Although the entries contain pictures, only their words should be duplicated exactly.

==== Records shown ====

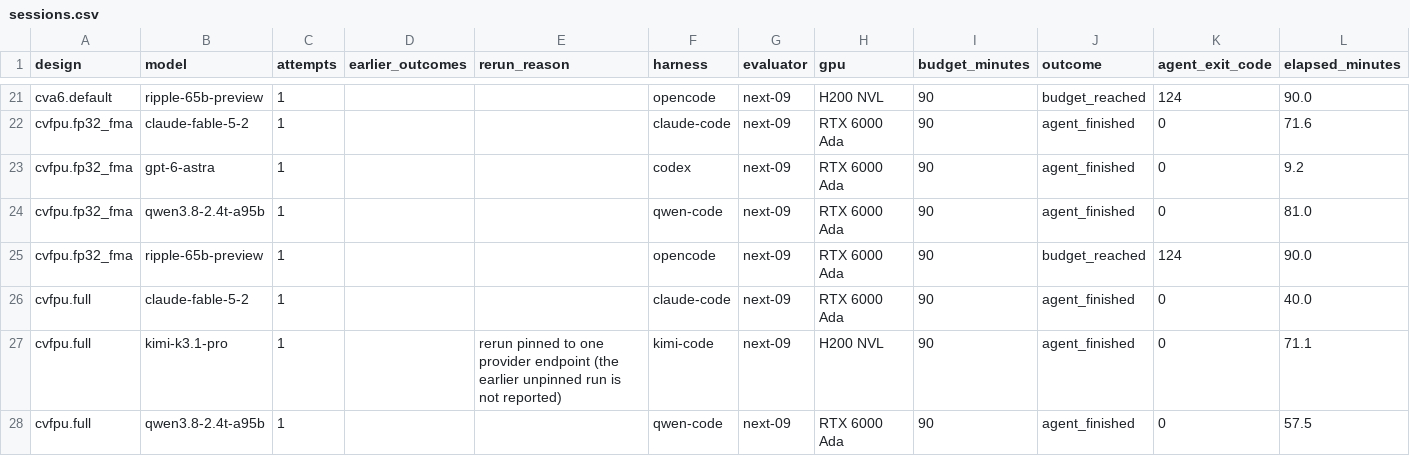
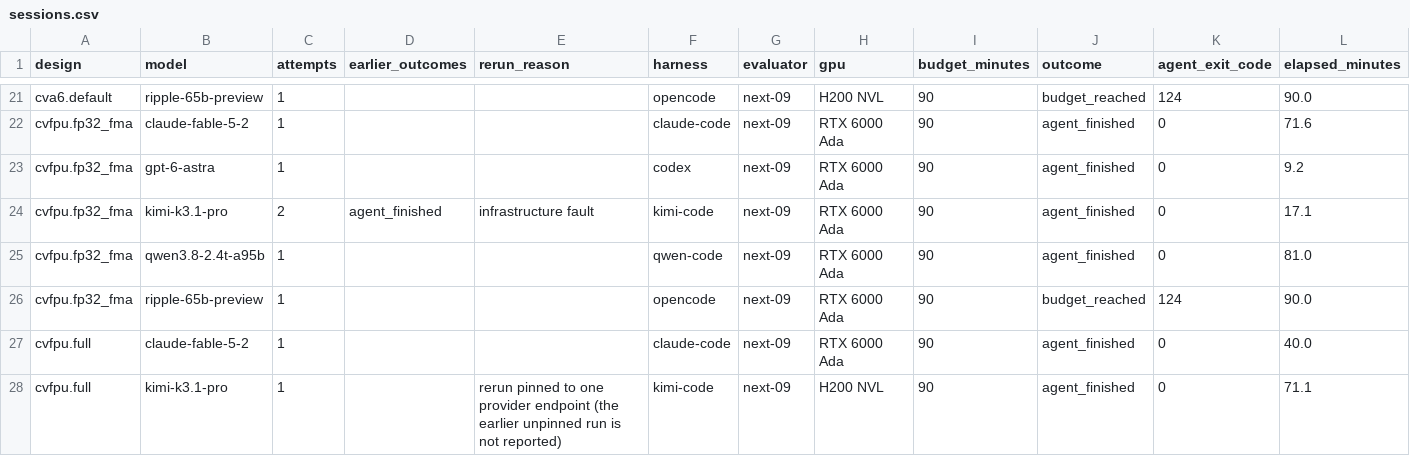
Before and after one commit to partcleda/rtl-fmax-agent-benchmark, a CSV file: results/sessions.csv, drawn as a sheet; only a part is shown, gaps mark what is left out; the shorter side is filled out with more unchanged rows; rows hold the shown columns only; the diff names each change by its address in the sheet, - before the commit and + after, or states it on an @@ line.

```diff
--- a/results/sessions.csv
+++ b/results/sessions.csv
+row 24: cvfpu.fp32_fma | kimi-k3.1-pro | 2 | agent_finished | infrastructure fault | kimi-code | next-09 | RTX 6000 Ada | 90 | agent_finished | 0 | 17.1
```
Also changed, not shown: results/evaluations.csv, 7 other files.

====

# Result for this task
Before and after one commit to partcleda/rtl-fmax-agent-benchmark, a CSV file: results/sessions.csv, drawn as a sheet; only a part is shown, gaps mark what is left out; the shorter side is filled out with more unchanged rows; rows hold the shown columns only; the diff names each change by its address in the sheet, - before the commit and + after, or states it on an @@ line.

```diff
--- a/results/sessions.csv
+++ b/results/sessions.csv
+row 24: cvfpu.fp32_fma | kimi-k3.1-pro | 2 | agent_finished | infrastructure fault | kimi-code | next-09 | RTX 6000 Ada | 90 | agent_finished | 0 | 17.1
```
Also changed, not shown: results/evaluations.csv, 7 other files.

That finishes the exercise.